- Balance Problems (2016, healthinaging.org)
- Balance Problems and Disorders (2017, nia.nih.gov)
- Effects of Dehydration on Balance as Measured by the Balance Error Scoring System (n.d., digitalcommons.fiu.edu)
- Gait and Balance Disorders in Older Adults (2010, aafp.org)
- Gait Training (2017, healthline.com)
- Gait Training Exercises In Physical Therapy (2020, verwellhealth.com)
- Tai chi: A gentle way to fight stress (2020, mayoclinic.org)
- Tai Chi and Qi Gong: In Depth (2016, nccih.nih.gov)
- Tai Chi Chuan can improve balance and reduce fear of falling in community dwelling older adults: a randomized control trial (2018, ncbi.nlm.nih.gov)
- Tai Chi for Risk of Falls. A Meta-analysis (2017, pubmed.ncbi.nlm.nih.gov)

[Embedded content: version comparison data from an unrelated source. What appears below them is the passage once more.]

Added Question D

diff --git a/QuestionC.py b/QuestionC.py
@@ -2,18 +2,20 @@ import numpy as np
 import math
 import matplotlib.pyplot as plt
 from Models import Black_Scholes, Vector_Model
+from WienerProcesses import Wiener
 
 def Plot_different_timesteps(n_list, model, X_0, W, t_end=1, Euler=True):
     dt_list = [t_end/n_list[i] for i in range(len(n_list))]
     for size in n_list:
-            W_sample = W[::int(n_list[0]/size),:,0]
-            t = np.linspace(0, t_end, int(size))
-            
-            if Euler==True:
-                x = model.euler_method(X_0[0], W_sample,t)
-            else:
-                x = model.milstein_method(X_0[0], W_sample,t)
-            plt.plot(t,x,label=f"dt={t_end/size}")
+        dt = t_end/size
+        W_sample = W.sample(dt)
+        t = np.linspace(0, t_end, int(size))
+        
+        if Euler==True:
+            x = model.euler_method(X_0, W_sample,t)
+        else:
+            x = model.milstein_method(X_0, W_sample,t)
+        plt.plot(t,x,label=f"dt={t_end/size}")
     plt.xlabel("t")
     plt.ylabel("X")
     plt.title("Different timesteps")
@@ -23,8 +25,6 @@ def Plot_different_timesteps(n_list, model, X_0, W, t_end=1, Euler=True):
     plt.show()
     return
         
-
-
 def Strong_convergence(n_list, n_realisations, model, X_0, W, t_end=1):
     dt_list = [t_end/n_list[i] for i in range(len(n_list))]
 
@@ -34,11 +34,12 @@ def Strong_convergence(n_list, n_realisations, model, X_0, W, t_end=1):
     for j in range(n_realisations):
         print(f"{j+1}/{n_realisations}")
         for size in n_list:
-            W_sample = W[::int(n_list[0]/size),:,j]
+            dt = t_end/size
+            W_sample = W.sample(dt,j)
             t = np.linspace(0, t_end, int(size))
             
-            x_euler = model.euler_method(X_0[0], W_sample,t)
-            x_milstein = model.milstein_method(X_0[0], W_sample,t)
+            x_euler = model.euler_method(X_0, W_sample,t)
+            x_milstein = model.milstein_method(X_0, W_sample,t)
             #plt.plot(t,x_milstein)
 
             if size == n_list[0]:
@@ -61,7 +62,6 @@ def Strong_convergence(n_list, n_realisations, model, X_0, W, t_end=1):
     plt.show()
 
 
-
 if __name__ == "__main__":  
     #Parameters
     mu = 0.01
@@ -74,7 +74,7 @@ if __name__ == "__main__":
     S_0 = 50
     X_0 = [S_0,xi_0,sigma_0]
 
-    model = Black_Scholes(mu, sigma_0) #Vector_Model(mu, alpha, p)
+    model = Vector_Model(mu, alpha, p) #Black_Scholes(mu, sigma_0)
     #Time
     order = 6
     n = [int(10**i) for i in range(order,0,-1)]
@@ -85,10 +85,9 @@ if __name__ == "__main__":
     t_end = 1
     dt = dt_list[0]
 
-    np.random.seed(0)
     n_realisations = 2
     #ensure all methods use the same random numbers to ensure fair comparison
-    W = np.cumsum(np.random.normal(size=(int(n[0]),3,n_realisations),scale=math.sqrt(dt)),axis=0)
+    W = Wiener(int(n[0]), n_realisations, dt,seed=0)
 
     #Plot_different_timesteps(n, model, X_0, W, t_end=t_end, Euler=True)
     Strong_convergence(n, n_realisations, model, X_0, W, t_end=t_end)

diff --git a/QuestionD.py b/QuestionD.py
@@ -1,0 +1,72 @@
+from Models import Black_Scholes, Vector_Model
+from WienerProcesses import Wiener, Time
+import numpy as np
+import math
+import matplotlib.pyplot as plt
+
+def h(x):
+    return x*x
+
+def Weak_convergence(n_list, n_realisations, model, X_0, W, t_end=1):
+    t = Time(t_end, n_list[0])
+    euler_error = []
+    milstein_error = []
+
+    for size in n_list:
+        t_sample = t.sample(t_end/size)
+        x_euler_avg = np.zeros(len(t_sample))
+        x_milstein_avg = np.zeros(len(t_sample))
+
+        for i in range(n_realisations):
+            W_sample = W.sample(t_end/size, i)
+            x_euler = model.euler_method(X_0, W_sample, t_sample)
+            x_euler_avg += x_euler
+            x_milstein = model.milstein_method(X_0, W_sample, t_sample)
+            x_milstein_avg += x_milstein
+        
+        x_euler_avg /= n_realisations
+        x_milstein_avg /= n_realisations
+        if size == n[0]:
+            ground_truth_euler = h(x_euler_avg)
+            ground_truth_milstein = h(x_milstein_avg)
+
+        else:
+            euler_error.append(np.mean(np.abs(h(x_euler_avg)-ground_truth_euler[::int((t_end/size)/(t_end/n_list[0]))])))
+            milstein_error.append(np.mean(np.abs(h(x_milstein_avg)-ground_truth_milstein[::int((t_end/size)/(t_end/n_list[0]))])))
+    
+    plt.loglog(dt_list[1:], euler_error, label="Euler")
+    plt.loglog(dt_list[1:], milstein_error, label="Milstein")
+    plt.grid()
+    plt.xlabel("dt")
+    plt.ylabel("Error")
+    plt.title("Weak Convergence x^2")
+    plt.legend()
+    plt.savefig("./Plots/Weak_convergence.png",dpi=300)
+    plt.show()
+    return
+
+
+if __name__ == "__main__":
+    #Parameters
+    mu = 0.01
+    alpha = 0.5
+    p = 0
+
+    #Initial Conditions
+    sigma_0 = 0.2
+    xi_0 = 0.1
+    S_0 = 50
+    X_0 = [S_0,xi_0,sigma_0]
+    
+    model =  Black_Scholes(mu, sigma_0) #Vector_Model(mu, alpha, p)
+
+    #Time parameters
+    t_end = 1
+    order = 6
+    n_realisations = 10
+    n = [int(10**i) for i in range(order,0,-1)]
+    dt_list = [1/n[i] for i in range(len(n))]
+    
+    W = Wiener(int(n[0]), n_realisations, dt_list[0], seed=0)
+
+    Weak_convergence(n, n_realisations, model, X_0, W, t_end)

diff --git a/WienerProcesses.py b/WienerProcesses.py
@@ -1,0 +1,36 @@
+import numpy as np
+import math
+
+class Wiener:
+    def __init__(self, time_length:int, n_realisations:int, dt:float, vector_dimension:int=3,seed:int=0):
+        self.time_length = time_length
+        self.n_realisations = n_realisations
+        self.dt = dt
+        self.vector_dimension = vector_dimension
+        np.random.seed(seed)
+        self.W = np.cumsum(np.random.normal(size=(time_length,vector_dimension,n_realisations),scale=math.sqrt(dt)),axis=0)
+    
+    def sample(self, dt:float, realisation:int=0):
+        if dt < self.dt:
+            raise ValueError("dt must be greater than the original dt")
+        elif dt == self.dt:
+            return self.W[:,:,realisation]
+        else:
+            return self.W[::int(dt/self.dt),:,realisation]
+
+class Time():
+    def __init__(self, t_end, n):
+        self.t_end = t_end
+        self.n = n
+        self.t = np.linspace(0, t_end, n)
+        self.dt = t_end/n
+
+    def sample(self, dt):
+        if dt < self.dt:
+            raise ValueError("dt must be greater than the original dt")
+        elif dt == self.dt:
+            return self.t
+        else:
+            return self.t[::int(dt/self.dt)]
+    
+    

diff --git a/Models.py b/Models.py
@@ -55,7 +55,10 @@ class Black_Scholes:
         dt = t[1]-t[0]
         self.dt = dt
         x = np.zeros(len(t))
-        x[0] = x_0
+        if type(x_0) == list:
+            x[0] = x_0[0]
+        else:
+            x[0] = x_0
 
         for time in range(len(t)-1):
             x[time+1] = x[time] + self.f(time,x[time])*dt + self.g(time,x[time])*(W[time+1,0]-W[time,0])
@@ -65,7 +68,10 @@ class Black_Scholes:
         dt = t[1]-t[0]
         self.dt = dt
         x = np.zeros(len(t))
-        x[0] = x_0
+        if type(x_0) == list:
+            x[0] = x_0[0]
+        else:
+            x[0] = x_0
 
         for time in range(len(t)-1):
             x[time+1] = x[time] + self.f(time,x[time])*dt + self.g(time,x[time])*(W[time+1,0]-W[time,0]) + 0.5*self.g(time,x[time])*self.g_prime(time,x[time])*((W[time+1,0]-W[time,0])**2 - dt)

- The Benefits of Dynamic Stretching and How to Get Started (2019, healthline.com)